## Problem statement
Check every line below for the word "components" and show those that hold it.

## Material for this exercise
---------------

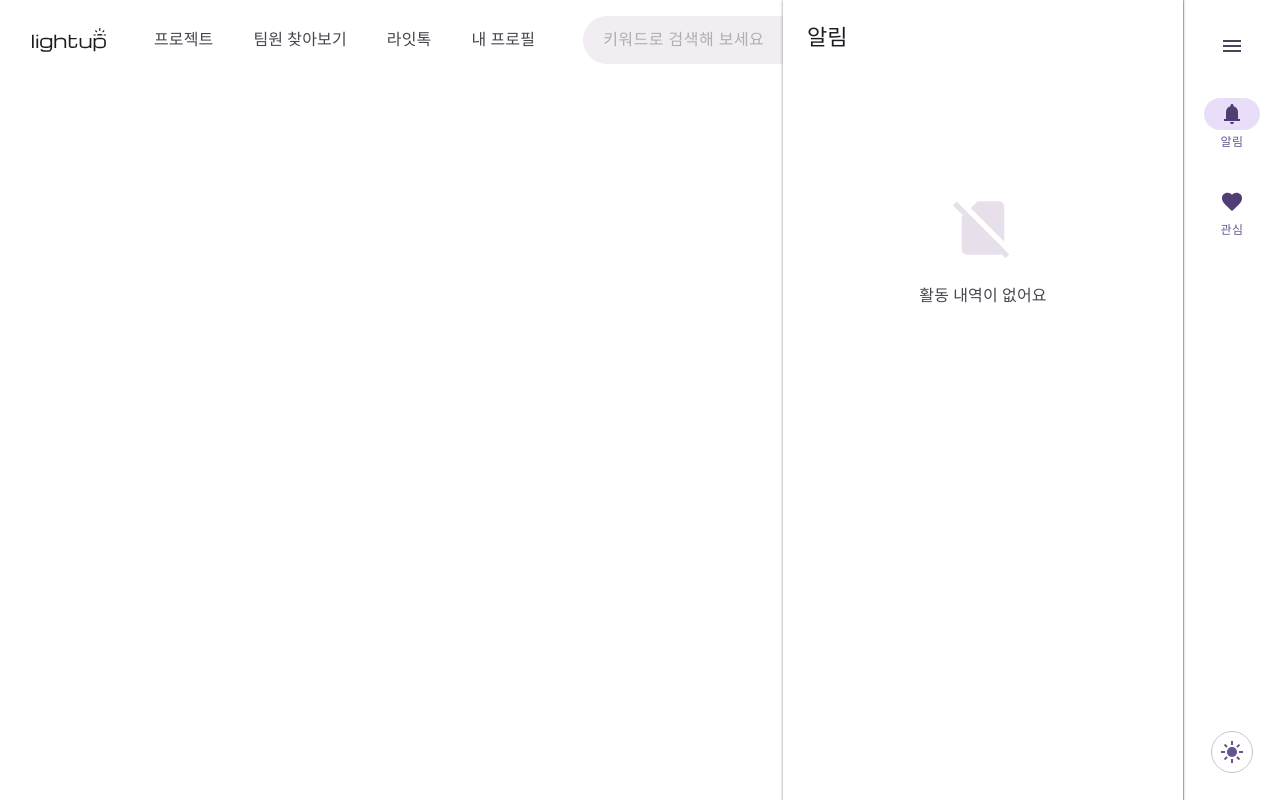
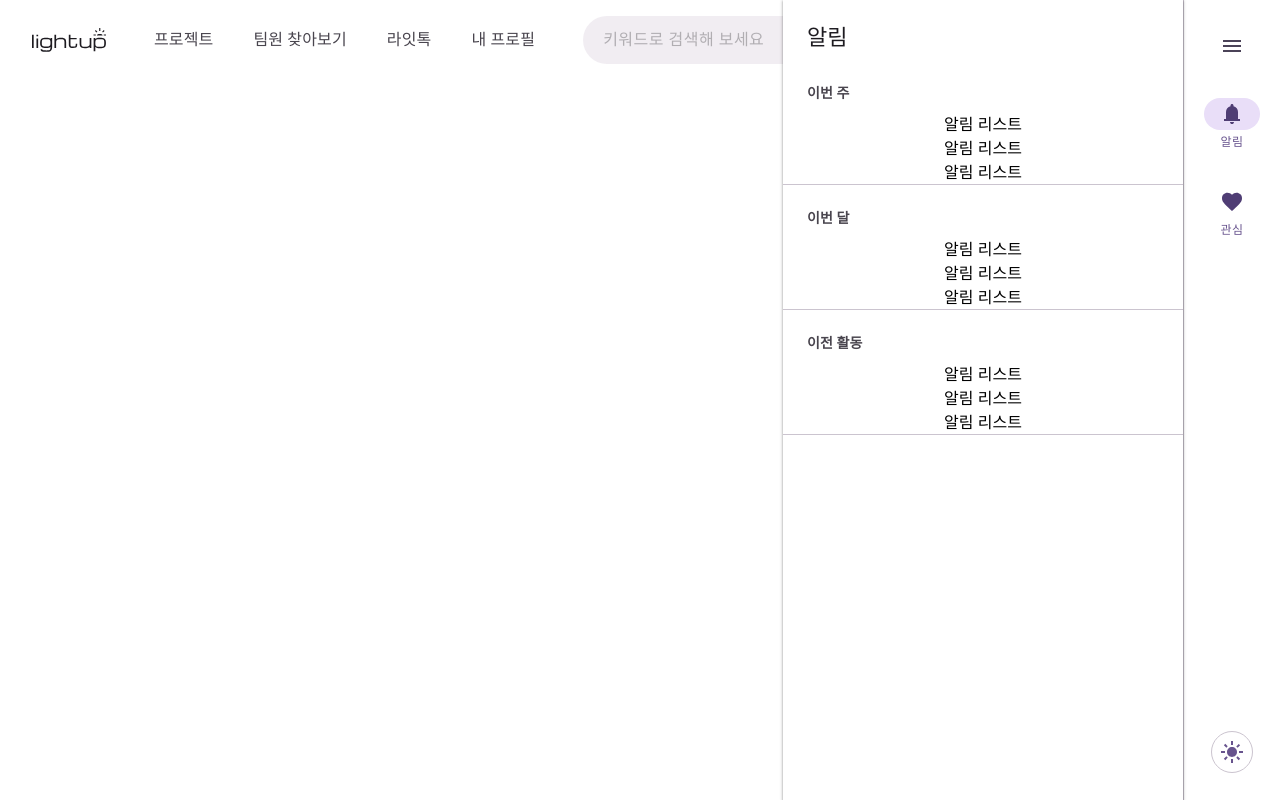
Before and after one commit to 1ronPark/Front-end, a React (Vite) app: page / in a window 1280 px wide. Both pictures are taken after a click on the button "알림". Built offline with nearby package versions, Linux system fonts and the light colour scheme; a web font is replaced by a local one.

Commit message:
공통패널 레이아웃 추출해서 관심 & 알림 리스트가 있고 없고에 대한 컴포넌트 작업

```diff
--- /dev/null
+++ b/src/components/common/sideNavbar/BasePanel.tsx
@@ -0,0 +1,17 @@
+// src/components/common/BasePanel.tsx
+type BasePanelProps = {
+  children: React.ReactNode;
+};
+
+const BasePanel = ({ children }: BasePanelProps) => {
+  return (
+    <div
+      className="fixed right-[97px] w-[400px] h-screen flex flex-col bg-white overflow-auto
+      shadow-[0px_1px_2px_0px_rgba(0,0,0,0.30),_0px_1px_3px_1px_rgba(0,0,0,0.15)]"
+    >
+      {children}
+    </div>
+  );
+};
+
+export default BasePanel;
--- a/src/components/common/sideNavbar/FavoritePanel.tsx
+++ b/src/components/common/sideNavbar/FavoritePanel.tsx
@@ -1,17 +1,12 @@
+import BasePanel from "./BasePanel";
 import FavoriteList from "./FavoriteList";
 import NoFavoriteList from "./NoFavoriteList";
 
 const FavoritePanel = () => {
+  const hasFavorite = false;
+
   return (
-    <div
-      className="fixed right-[97px] w-[400px] h-screen flex flex-col bg-[#FFF] overflow-auto
-    shadow-[0px_1px_2px_0px_rgba(0,0,0,0.30),_0px_1px_3px_1px_rgba(0,0,0,0.15)]"
-    >
-      {/* 관심 목록이 있으면 이걸 사용 */}
-      <FavoriteList />
-      {/* 관심 목록이 없으면 이걸 사용 */}
-      {/* <NoFavoriteList /> */}
-    </div>
+    <BasePanel>{hasFavorite ? <FavoriteList /> : <NoFavoriteList />}</BasePanel>
   );
 };
 
--- a/src/components/common/sideNavbar/NotificationPanel.tsx
+++ b/src/components/common/sideNavbar/NotificationPanel.tsx
@@ -1,17 +1,13 @@
+import BasePanel from "./BasePanel";
 import NoNotificationList from "./NoNotificationList";
 import NotificationList from "./NotificationList";
 
 const NotificationPanel = () => {
+  const hasNotification = true;
   return (
-    <div
-      className="fixed right-[97px] w-[400px] h-screen flex flex-col bg-[#FFF] overflow-auto
-    shadow-[0px_1px_2px_0px_rgba(0,0,0,0.30),_0px_1px_3px_1px_rgba(0,0,0,0.15)]"
-    >
-      {/* 알림 목록이 있으면 이걸 사용 */}
-      {/* <NotificationList /> */}
-      {/* 알림 목록이 없으면 이걸 사용 */}
-      <NoNotificationList />
-    </div>
+    <BasePanel>
+      {hasNotification ? <NotificationList /> : <NoNotificationList />}
+    </BasePanel>
   );
 };
 
```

---------------

## Task solution
+++ b/src/components/common/sideNavbar/BasePanel.tsx
+// src/components/common/BasePanel.tsx
--- a/src/components/common/sideNavbar/FavoritePanel.tsx
+++ b/src/components/common/sideNavbar/FavoritePanel.tsx
--- a/src/components/common/sideNavbar/NotificationPanel.tsx
+++ b/src/components/common/sideNavbar/NotificationPanel.tsx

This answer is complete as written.